Recent evidence shows that after a severe autoimmune insult, c- peptide levels decline during the initial seven years, followed by a time of continued stability [5]. This phenomenon looks possible in our patient who presented with a metabolic compromise coinciding with an autoimmune attack. Subsequent cooling of the immune process during its plateau phase might have protected some of his beta cells [5]. Our patient had a shorter duration of diabetes and onset at a later age, both of which are favourable predictors of residual beta-cell function [3, 4]. He has remained free of complications of diabetes owing to the low level of preserved beta-cell activity, which curtails the complications of diabetes in particular severe hypoglycemic episodes & ketoacidosis [6]. Several histological studies have revealed healthy insulin-producing beta cells in patients with long-standing type 1 diabetes [2, 7]. A conceivable explanation for this phenomenon of retention of beta-cell function could be attributed to “burnt out” autoimmunity, less severe autoimmunity or even beta cells being able to regenerate or circumvent immune attack. ZnT8 antibodies are more common in childhood diabetes and diminish and disappear earlier than GADA and IA-2A, which can remain positive for a lot longer (2, 4). Our patient, in contrast, presented during his late teens and retains ZnT8 antibodies with almost negative IA-2A antibodies for an obscure cause. We checked monogenic screen despite positive Islet autoantibodies as although rare, some studies have shown autoantibodies in MODY patients [8, 9] and our patient had features to suspect MODY: fasting hyperglycemia, evidence of retained beta-cell function responsive to a mixed meal stimulation and three generations affected with diabetes. We chose Dipeptidyl peptidase 4 (DPP 4) inhibitor for his management as there is developing evidence that these agents have an immune modulatory effect leading to a rise in regulatory T cells including CD4+, CD25+ FoxP3+, reducing insulitis and pancreatitis [10]. It seems like a class effect. It involves beta-cell proliferation, increased beta-cell mass and enhanced insulin and c-peptide response to stimulation [11, 12]. There have been some promising results with the use of DPP 4 inhibitors in clinical practice in patients with type 1 diabetes who have come off insulin in favour of DPP 4 inhibitors similar to our patient [13, 14].
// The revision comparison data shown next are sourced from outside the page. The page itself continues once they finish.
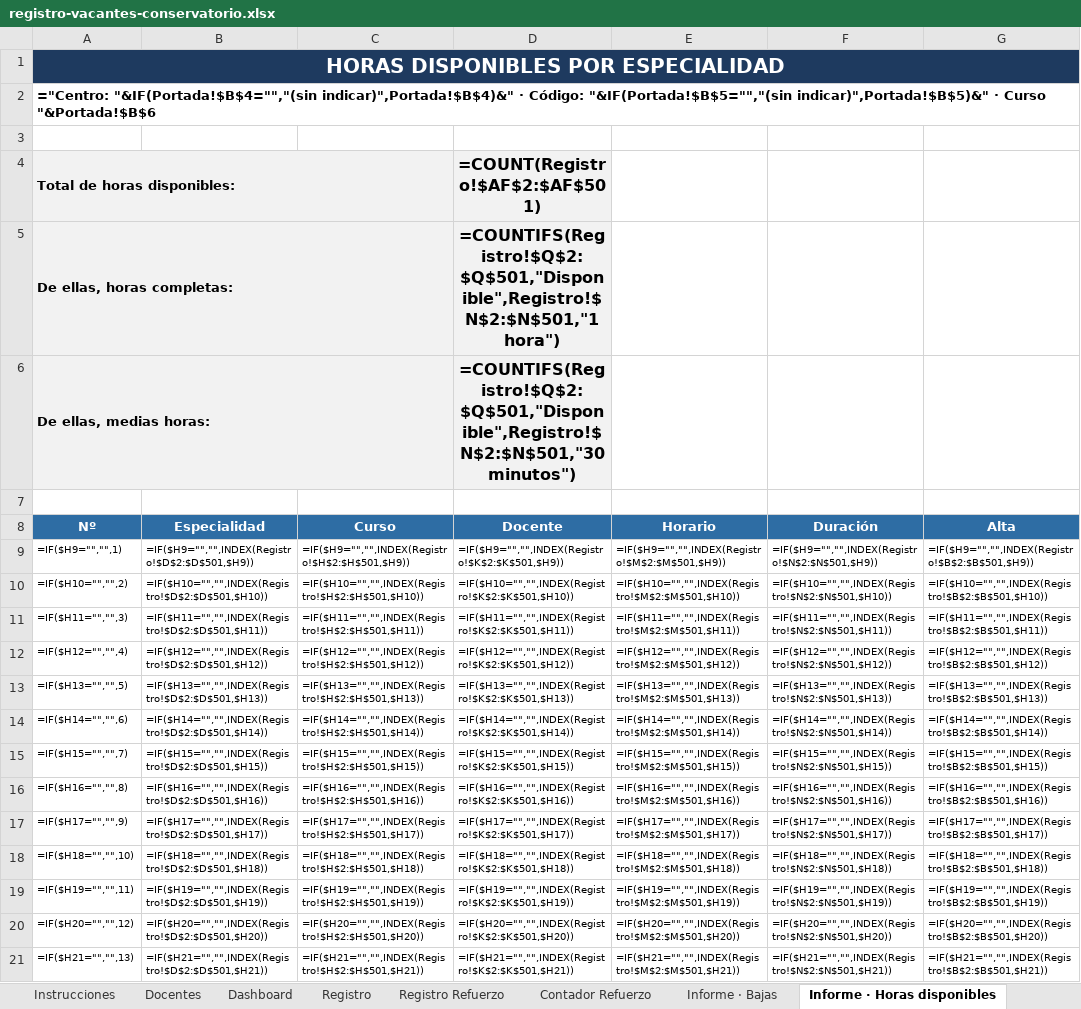
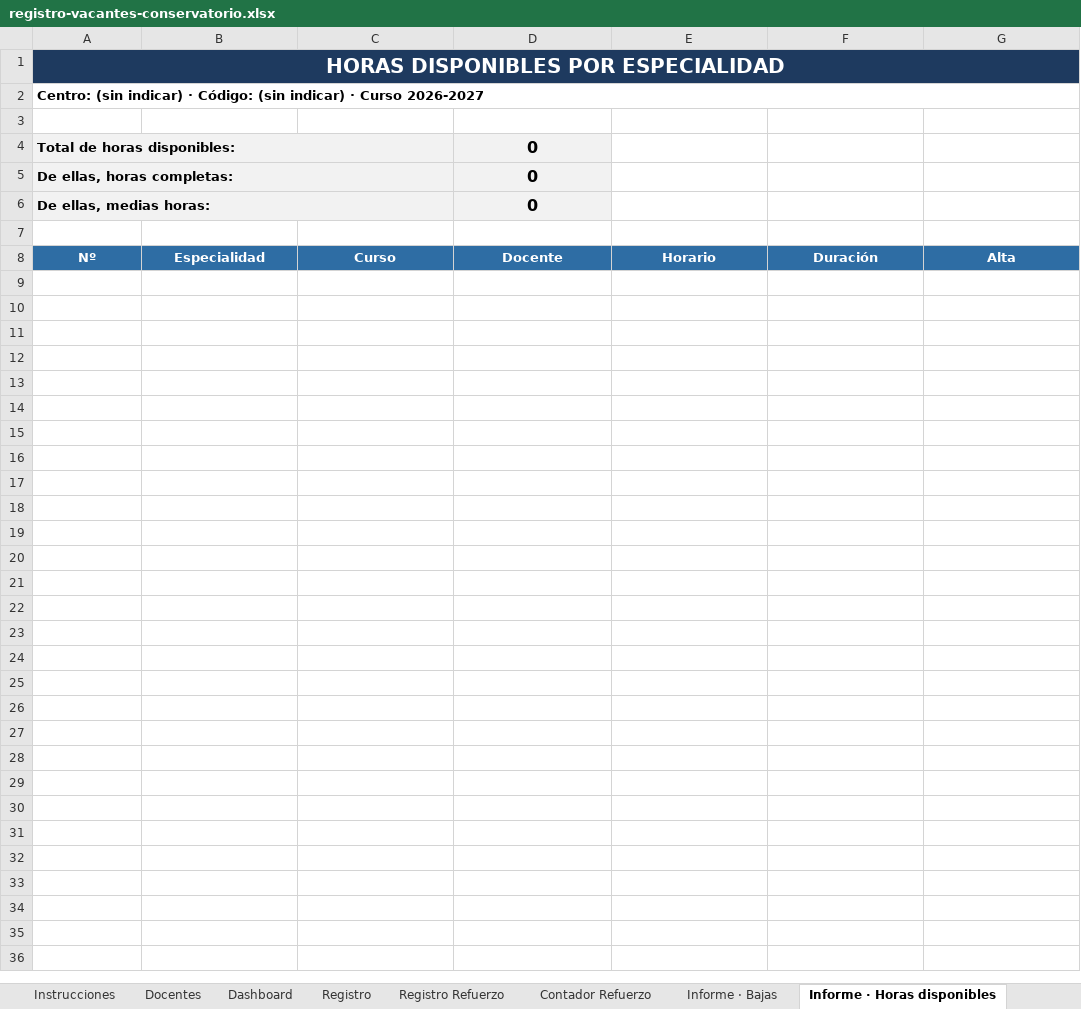
Before and after one commit to JLMirallesB/registro-vacantes-conservatorio, an Excel workbook: registro-vacantes-conservatorio.xlsx, sheet Informe · Horas disponibles, drawn as a sheet; only a part is shown; values as stored, in another font and other column widths than the file's, no borders; formulas without a stored value are shown as written; the diff covers the shown part only; the diff names each change by its address in the sheet, - before the commit and + after, or states it on an @@ line.

```diff
--- a/registro-vacantes-conservatorio.xlsx (sheet Informe · Horas disponibles)
+++ b/registro-vacantes-conservatorio.xlsx (sheet Informe · Horas disponibles)
-A2: ="Centro: "&IF(Portada!$B$4="","(sin indicar)",Portada!$B$4)&" · Código: "&IF(Portada!$B$5="","(sin indicar)",Portada!$B$5)&" · Curso "&Portada!$B$6
+A2: Centro: (sin indicar) · Código: (sin indicar) · Curso 2026-2027
-D4: =COUNT(Registro!$AF$2:$AF$501)
+D4: 0
-D5: =COUNTIFS(Registro!$Q$2:$Q$501,"Disponible",Registro!$N$2:$N$501,"1 hora")
+D5: 0
-D6: =COUNTIFS(Registro!$Q$2:$Q$501,"Disponible",Registro!$N$2:$N$501,"30 minutos")
+D6: 0
-row 9: =IF($H9="","",1) | =IF($H9="","",INDEX(Registro!$D$2:$D$501,$H9)) | =IF($H9="","",INDEX(Registro!$H$2:$H$501,$H9)) | =IF($H9="","",INDEX(Registro!$K$2:$K$501,$H9)) | =IF($H9="","",INDEX(Registro!$M$2:$M$501,$H9)) | =IF($H9="","",INDEX(Registro!$N$2:$N$501,$H9)) | =IF($H9="","",INDEX(Registro!$B$2:$B$501,$H9))
-row 10: =IF($H10="","",2) | =IF($H10="","",INDEX(Registro!$D$2:$D$501,$H10)) | =IF($H10="","",INDEX(Registro!$H$2:$H$501,$H10)) | =IF($H10="","",INDEX(Registro!$K$2:$K$501,$H10)) | =IF($H10="","",INDEX(Registro!$M$2:$M$501,$H10)) | =IF($H10="","",INDEX(Registro!$N$2:$N$501,$H10)) | =IF($H10="","",INDEX(Registro!$B$2:$B$501,$H10))
-row 11: =IF($H11="","",3) | =IF($H11="","",INDEX(Registro!$D$2:$D$501,$H11)) | =IF($H11="","",INDEX(Registro!$H$2:$H$501,$H11)) | =IF($H11="","",INDEX(Registro!$K$2:$K$501,$H11)) | =IF($H11="","",INDEX(Registro!$M$2:$M$501,$H11)) | =IF($H11="","",INDEX(Registro!$N$2:$N$501,$H11)) | =IF($H11="","",INDEX(Registro!$B$2:$B$501,$H11))
-row 12: =IF($H12="","",4) | =IF($H12="","",INDEX(Registro!$D$2:$D$501,$H12)) | =IF($H12="","",INDEX(Registro!$H$2:$H$501,$H12)) | =IF($H12="","",INDEX(Registro!$K$2:$K$501,$H12)) | =IF($H12="","",INDEX(Registro!$M$2:$M$501,$H12)) | =IF($H12="","",INDEX(Registro!$N$2:$N$501,$H12)) | =IF($H12="","",INDEX(Registro!$B$2:$B$501,$H12))
-row 13: =IF($H13="","",5) | =IF($H13="","",INDEX(Registro!$D$2:$D$501,$H13)) | =IF($H13="","",INDEX(Registro!$H$2:$H$501,$H13)) | =IF($H13="","",INDEX(Registro!$K$2:$K$501,$H13)) | =IF($H13="","",INDEX(Registro!$M$2:$M$501,$H13)) | =IF($H13="","",INDEX(Registro!$N$2:$N$501,$H13)) | =IF($H13="","",INDEX(Registro!$B$2:$B$501,$H13))
-row 14: =IF($H14="","",6) | =IF($H14="","",INDEX(Registro!$D$2:$D$501,$H14)) | =IF($H14="","",INDEX(Registro!$H$2:$H$501,$H14)) | =IF($H14="","",INDEX(Registro!$K$2:$K$501,$H14)) | =IF($H14="","",INDEX(Registro!$M$2:$M$501,$H14)) | =IF($H14="","",INDEX(Registro!$N$2:$N$501,$H14)) | =IF($H14="","",INDEX(Registro!$B$2:$B$501,$H14))
-row 15: =IF($H15="","",7) | =IF($H15="","",INDEX(Registro!$D$2:$D$501,$H15)) | =IF($H15="","",INDEX(Registro!$H$2:$H$501,$H15)) | =IF($H15="","",INDEX(Registro!$K$2:$K$501,$H15)) | =IF($H15="","",INDEX(Registro!$M$2:$M$501,$H15)) | =IF($H15="","",INDEX(Registro!$N$2:$N$501,$H15)) | =IF($H15="","",INDEX(Registro!$B$2:$B$501,$H15))
-row 16: =IF($H16="","",8) | =IF($H16="","",INDEX(Registro!$D$2:$D$501,$H16)) | =IF($H16="","",INDEX(Registro!$H$2:$H$501,$H16)) | =IF($H16="","",INDEX(Registro!$K$2:$K$501,$H16)) | =IF($H16="","",INDEX(Registro!$M$2:$M$501,$H16)) | =IF($H16="","",INDEX(Registro!$N$2:$N$501,$H16)) | =IF($H16="","",INDEX(Registro!$B$2:$B$501,$H16))
-row 17: =IF($H17="","",9) | =IF($H17="","",INDEX(Registro!$D$2:$D$501,$H17)) | =IF($H17="","",INDEX(Registro!$H$2:$H$501,$H17)) | =IF($H17="","",INDEX(Registro!$K$2:$K$501,$H17)) | =IF($H17="","",INDEX(Registro!$M$2:$M$501,$H17)) | =IF($H17="","",INDEX(Registro!$N$2:$N$501,$H17)) | =IF($H17="","",INDEX(Registro!$B$2:$B$501,$H17))
-row 18: =IF($H18="","",10) | =IF($H18="","",INDEX(Registro!$D$2:$D$501,$H18)) | =IF($H18="","",INDEX(Registro!$H$2:$H$501,$H18)) | =IF($H18="","",INDEX(Registro!$K$2:$K$501,$H18)) | =IF($H18="","",INDEX(Registro!$M$2:$M$501,$H18)) | =IF($H18="","",INDEX(Registro!$N$2:$N$501,$H18)) | =IF($H18="","",INDEX(Registro!$B$2:$B$501,$H18))
-row 19: =IF($H19="","",11) | =IF($H19="","",INDEX(Registro!$D$2:$D$501,$H19)) | =IF($H19="","",INDEX(Registro!$H$2:$H$501,$H19)) | =IF($H19="","",INDEX(Registro!$K$2:$K$501,$H19)) | =IF($H19="","",INDEX(Registro!$M$2:$M$501,$H19)) | =IF($H19="","",INDEX(Registro!$N$2:$N$501,$H19)) | =IF($H19="","",INDEX(Registro!$B$2:$B$501,$H19))
-row 20: =IF($H20="","",12) | =IF($H20="","",INDEX(Registro!$D$2:$D$501,$H20)) | =IF($H20="","",INDEX(Registro!$H$2:$H$501,$H20)) | =IF($H20="","",INDEX(Registro!$K$2:$K$501,$H20)) | =IF($H20="","",INDEX(Registro!$M$2:$M$501,$H20)) | =IF($H20="","",INDEX(Registro!$N$2:$N$501,$H20)) | =IF($H20="","",INDEX(Registro!$B$2:$B$501,$H20))
-row 21: =IF($H21="","",13) | =IF($H21="","",INDEX(Registro!$D$2:$D$501,$H21)) | =IF($H21="","",INDEX(Registro!$H$2:$H$501,$H21)) | =IF($H21="","",INDEX(Registro!$K$2:$K$501,$H21)) | =IF($H21="","",INDEX(Registro!$M$2:$M$501,$H21)) | =IF($H21="","",INDEX(Registro!$N$2:$N$501,$H21)) | =IF($H21="","",INDEX(Registro!$B$2:$B$501,$H21))
```
Also changed, not shown: 138 removed rows elsewhere in this sheet, sheet Registro, sheet Informe · Bajas, sheet Informe · Capacidad ociosa, sheet Informe · Refuerzos, sheet Informe · Horas por docente, sheet Registro Refuerzo, 5 more sheets, hidden cells, 4 other files.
Conclusion

Patients with partial retention of beta-cell function in type 1 diabetes can temporarily stop insulin safely with ongoing surveillance.

Acknowledgement

None.

Conflict of Interest

None.

Correspondence to:

Dr Muhammad Imran Butt, Consultant Endocrinologist, King Faisal Specialist Hospital & Research Centre & Al Faisal University, Riyadh, Kingdom of Saudi Arabia

Telephone Number: 00966503353950

Email Address: mimran74@hotmail.com

GMJ.2020;9:e1769

www.gmj.ir

Table 1. Mixed Meal Test

Glucose mmol/L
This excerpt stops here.